Reflection: A Fresh Year + Looking Back
New Year Greetings!
And welcome to the premier issue of Pins and Boards this year.
I’m excited for 2022.
Thank you for your readership in the past year during the launch of the newsletter. That you make time to read and comment is humbling and encouraging to me even as I look forward to unexpected intellectual adventures, and engaging conversation with you.
I discovered a neat Substack feature that lets me import my old posts from Medium:
I used the feature to upload old works on to my Substack archive.
This January I’ll be spending more time in reflection. Sometimes to make steps forward we need to look back; appreciate the progress, missteps and the hidden lessons of our individual histories.
As I review my archive I can see the growth and the learning that has had to happen over time. Some posts are dark and sweetly ignorant, others bitter, and disappointed, even disoriented; most are filled with excitement, while some still make me red. These beginning attempts at self-expression are revealing.
Like a father overwhelmed by his daughter’s I-love-you-daddy stick figures, these early works feel like a peek at a naïve yet sincere self. The dabbling at poetry, flash-fiction, fables, writing experiments, love-letters and even attempts at philosophy are entertaining.
I hope you find them as amusing.
"Anyone who isn't embarrassed of who they were last year probably isn't learning enough." - Alain de Botton.
Getting back to writing and publishing after a long lull is refreshing. The joy of connection over personal interests is a tonic for the soul.
My online journey began on Medium in January, 2017. Mid-2018, I stopped publishing. 2019 was a no-publish year for me up until 29th March, 2020: 2 days after the first round of COVID-lockdowns. The loneliness and the added disorientation of a pandemic was overwhelming. Like everybody else I was confused; to make sense of it all I went back to posting after almost a year-and-a-half of silence.
The first piece I wrote was about how to make the most of the COVID homestays. You can feel the fear and angst in my words. The uncertainty, the grasping, the reach-out-for-more mindset, the denial and the unembraced emptiness. It all sounded like a great plan. I’m glad I didn’t pay attention to it.
Ok, I lie, I tried it out; it didn’t work. But in the process I observed how I was ignoring my soul’s ache for relief. A consistent writing practice had become an altar for reflection and recalibration. Without it I was lost. I had wasn’t exploring new ideas, questioning current habits, welcoming contradictory opinion, or engaging in uncomfortable discussions. I stopped learning.
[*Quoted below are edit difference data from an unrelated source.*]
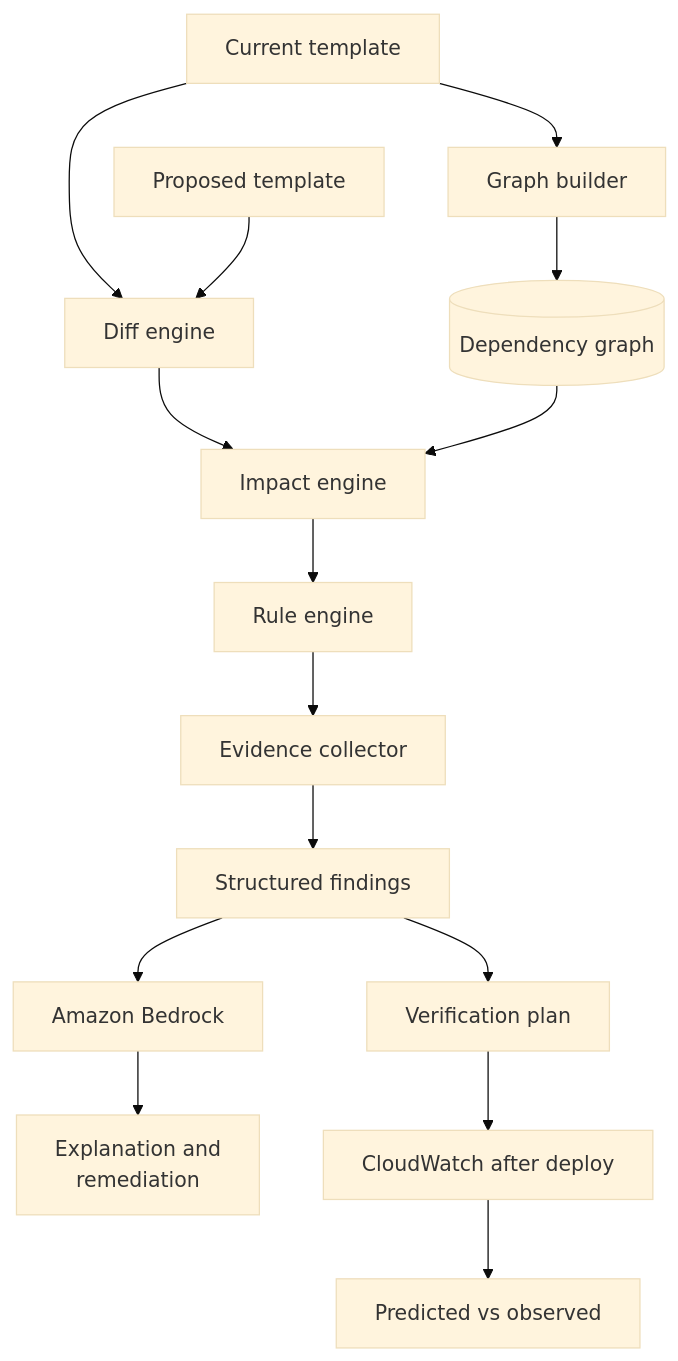
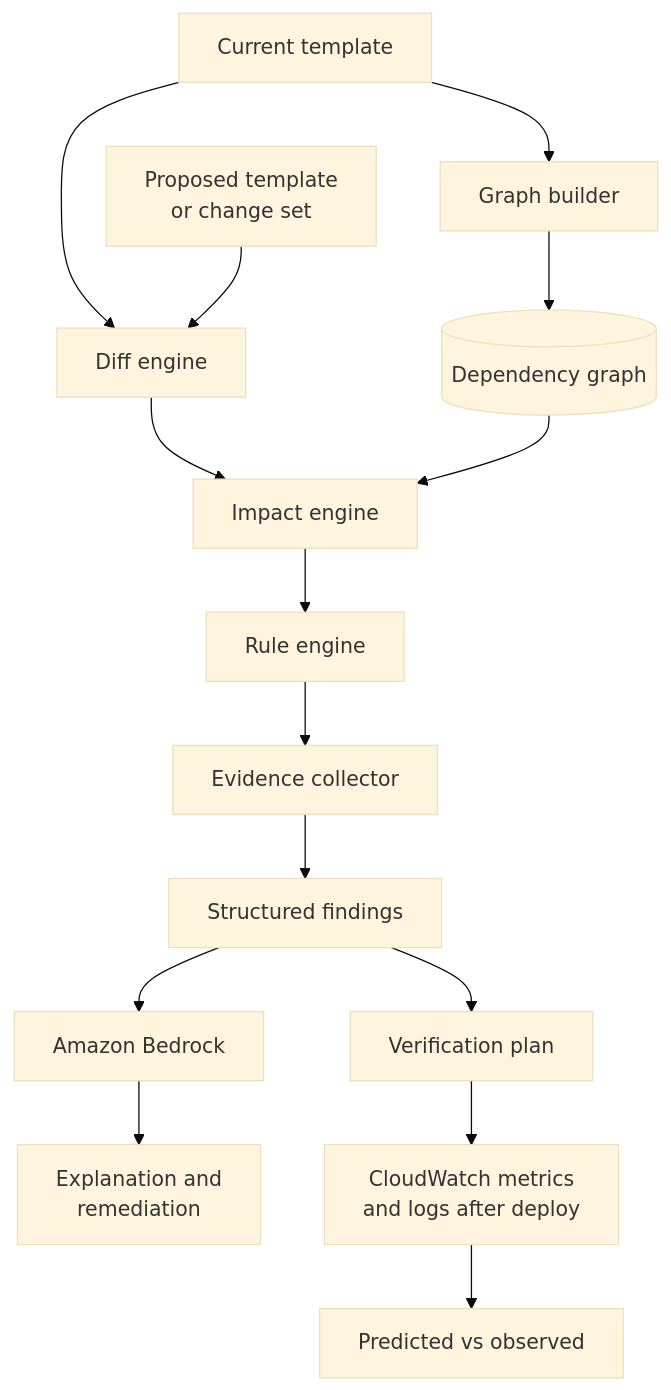
The second of 4 diagrams in README.md (gowtham472/adi), drawn with Mermaid (base theme) before and after one commit. The commit also changed other lines of this file and 2 other files, not shown here.

````diff
--- a/README.md
+++ b/README.md
@@ -31,17 +31,17 @@
 ```mermaid
 flowchart TD
     T1[Current template] --> D[Diff engine]
-    T2[Proposed template] --> D
+    T2[Proposed template<br/>or change set] --> D
     T1 --> G[Graph builder]
     G --> GR[(Dependency graph)]
     D --> I[Impact engine]
     GR --> I
     I --> R[Rule engine]
     R --> EV[Evidence collector]
     EV --> F[Structured findings]
     F --> B[Amazon Bedrock]
     B --> EX[Explanation and<br/>remediation]
     F --> V[Verification plan]
-    V --> CW[CloudWatch after deploy]
+    V --> CW[CloudWatch metrics<br/>and logs after deploy]
     CW --> C[Predicted vs observed]
 ```
````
I hid behind life’s rounds of busyness and much activity. Living in an anxious state of doing was the only way I knew to escape my adult challenges: escape from personal pain, contradiction, buried trauma, unhealed wounds. At the time of publishing my get-back-to-writing post, my thoughts seem to make sense. But looking back the loneliness and fatigue of a soul howling for release is undeniable.
These drowning attempts at self-expression feeble as they were helped me to reconnect with a long ignored passion: writing. That post got me back to thinking what life means to me. It led me to question everything I thought I knew. It made me ask better questions of my self and not settle for pat answers.
I write to discover my thoughts, I write for fun, I write to rant, I write to just please my self, I write to clear my head but most important, I write for my sanity.
» Food & Travel:
I’ve always dreamed of traveling the world and eating the local foods at my destination. I’m yet to begin work on that. But with the ability to read and an active imagination, I can still travel anywhere I want.
Argentina has never been on my tour list but any first-time visitor to Argentina makes this classic mistake.
» Books & Reading
Modern reading is fun: you can do it anywhere. Ease of access has made this activity more available. But good reading is like a great conversation where the reader debates, assents and even dissents with the author’s perspectives.
A reader who does not engage an author is boring. Like an unresponsive conversational partner. (Yawn!)
If you find yourself bored by a book, maybe the practice of marginalia can help make your reading more productive.
»Photo of The Week
I enjoy walks especially in nature trails. There, I get to clear my mind, rest while also learning to be ok with emptiness.
This is a view from the Western facing section of the Nairobi Arboretum: a tree sanctuary for over 300 exotic and indigenous tree and shrub species which provide a home for birds and monkeys.
Last Friday, I discovered the the intrusion of a scraper into the sanctuary’s skyline. It feels rude. But it’s change.
More about the Arboretum’s dramatic beginnings on this thread:
Have a Peaceful Week!